Thanks for reading!
Sunday, February 4, 2007
Here we go. Right about now my decision-making disorder is sinking its teeth in deep, shaking me around like limp meat. I was hoping this new cover version would seal the deal one way or the other.
But I'm crippled.
November or Brick (see below)?
(Ignore red formatting lines on the image above please)
Friday, February 2, 2007
After two plus years of birthing throes, my installment in Continuum's 33 and 1/3 series on Sonic Youth's Daydream Nation, is headed to press! It's true--Gabriella, Continuum's awesome production coordinator, has confirmed: we will see bound copies by April 1st at the latest. And it appears as though, based on the image above, the book will even have a cover. Be warned, however, there are some unresolved, dramatic tensions currently surrounding the layout and color scheme!...More on that in a bit.
First, look closely! Located beneath the 33.3 logo and album cover shot, in fine print, you'll notice an announcement indicating that the volume comes fully loaded with a foreword from Lee Ranaldo. I'm totally thrilled to include his piece in this project. Lee strikes just the right tone, properly setting the mood for the rest of the book.
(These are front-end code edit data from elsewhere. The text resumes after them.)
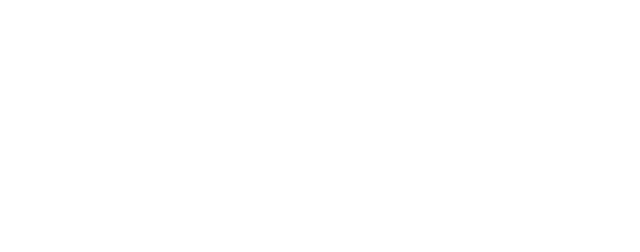
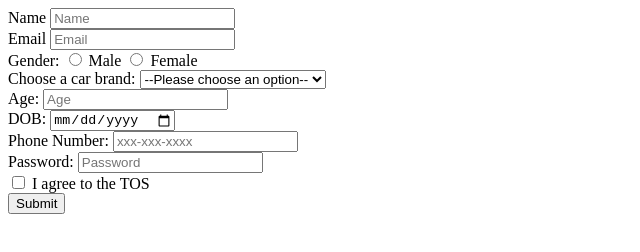
Before and after one commit to acciojob/signup-form-car-Durgaprasad1010, a website: page main.html in a window 1280 px wide. Shown: the whole page, without its empty margins (0-640 px from the left). Drawn offline with Linux system fonts and the light colour scheme.

Commit message:
created a submission

```diff
--- a/main.html
+++ b/main.html
@@ -8,6 +8,46 @@
 
 <body>
 	<!-- the entire body must be written by student -->
+	<form action="/" method="post">
+      <label for="name">Name</label>
+      <input type="text" id="name" required placeholder="Name" />
+      <br />
+      <label for="email">Email</label>
+      <input type="email" id="email" required placeholder="Email" />
+      <br />
+      <span>Gender:</span>
+      <input type="radio" id="gender_m" name="gender" required value="male" />
+      <label for="gender_m">Male</label>
+      <input type="radio" id="gender_f" name="gender" required value="female" />
+      <label for="gender_f">Female</label>
+      <br />
+      <label for="cars">Choose a car brand:</label>
+      <select name="cars" id="cars" required>
+        <option value="" selected hidden disabled>
+          --Please choose an option--
+        </option>
+        <option value="tata">Tata</option>
+        <option value="tesla">Tesla</option>
+        <option value="ford">Ford</option>
+      </select>
+      <br />
+      <label for="age">Age:</label>
+      <input type="number" id="age" required placeholder="Age" />
+      <br />
+      <label for="dob">DOB:</label>
+      <input type="date" id="dob" required />
+      <br />
+      <label for="tel">Phone Number:</label>
+      <input type="tel" id="tel" placeholder="xxx-xxx-xxxx" />
+      <br />
+      <label for="password">Password:</label>
+      <input type="password" id="password" required placeholder="Password" />
+      <br />
+      <input type="checkbox" name="TOS" id="tos" required />
+      <label for="tos">I agree to the TOS</label>
+      <br />
+      <button type="submit">Submit</button>
+    </form>
     <script type="text/javascript" src="./script.js">
 </script>
 
```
If his foreword isn't incentive enough for you to preorder multiple copies, then maybe this will help: If you order now, I promise to inscribe each copy with a personalized, secret author's message!
A couple of intrigues concerning cover elements:
Careful observers will notice that the layout version above deviates from the standard 33.3 format. Usually, color elements from the respective album's front cover art are matched and reproduced on the book's cover. Opening up the palette a bit, this model includes the crimson-ish red Sonic Youth used for the spine, back, and inserts of the DGC and Blast First releases of Daydream. Gerhard Richter's candle image, for all its stark power, leaves little in the way of color options for the purposes of the book's design; unless, of course, you count vapor, tears, and November as colors. Anyway, to give the layout some impact, we're trying out this brick-y scheme. What do you think; vapor/tears/November or bricks? I'll post the alternate, standard-format version soon...Then we can have a fight about which one to use!
Color fights! Fun!
Also, the author bio you see on the cover will have its cheekiness chopped out in the printed version. For now, enjoy it here as an online content exclusive! In the end, I feared the snarky quality of this entry would wear me out over the years (50, 100 reprints down the line). So it's being brutally axed before we publish.
I guess it goes without saying, but I'll say it anyway: I'm not asking you to read my book (but you should!) so much as I'm asking you to buy ungodly quantities of it. That said, should you wind up cracking its spine, I hope you'll find yourselves pleasantly surprised by its readability. I tried very hard to make it zippy and accessible for both the seasoned music crit freakers of the world and those of you who have more important things to do with your time than sit around reading books about and listening to amazing records all day long (though it's beyond me as to what those things could possibly be).
By way of further enticement, here's a short list, left tantalizingly vague, of some items you can expect to encounter within the book's pages:
Anyway, we're getting real close to this baby actually hitting shelves! I'll be using this site as a venue for posting urgent updates, emergency reading announcements, and more must-see, web-only exclusives (including extra transcript material from my interviews with Sonic Youth).
Thanks for reading!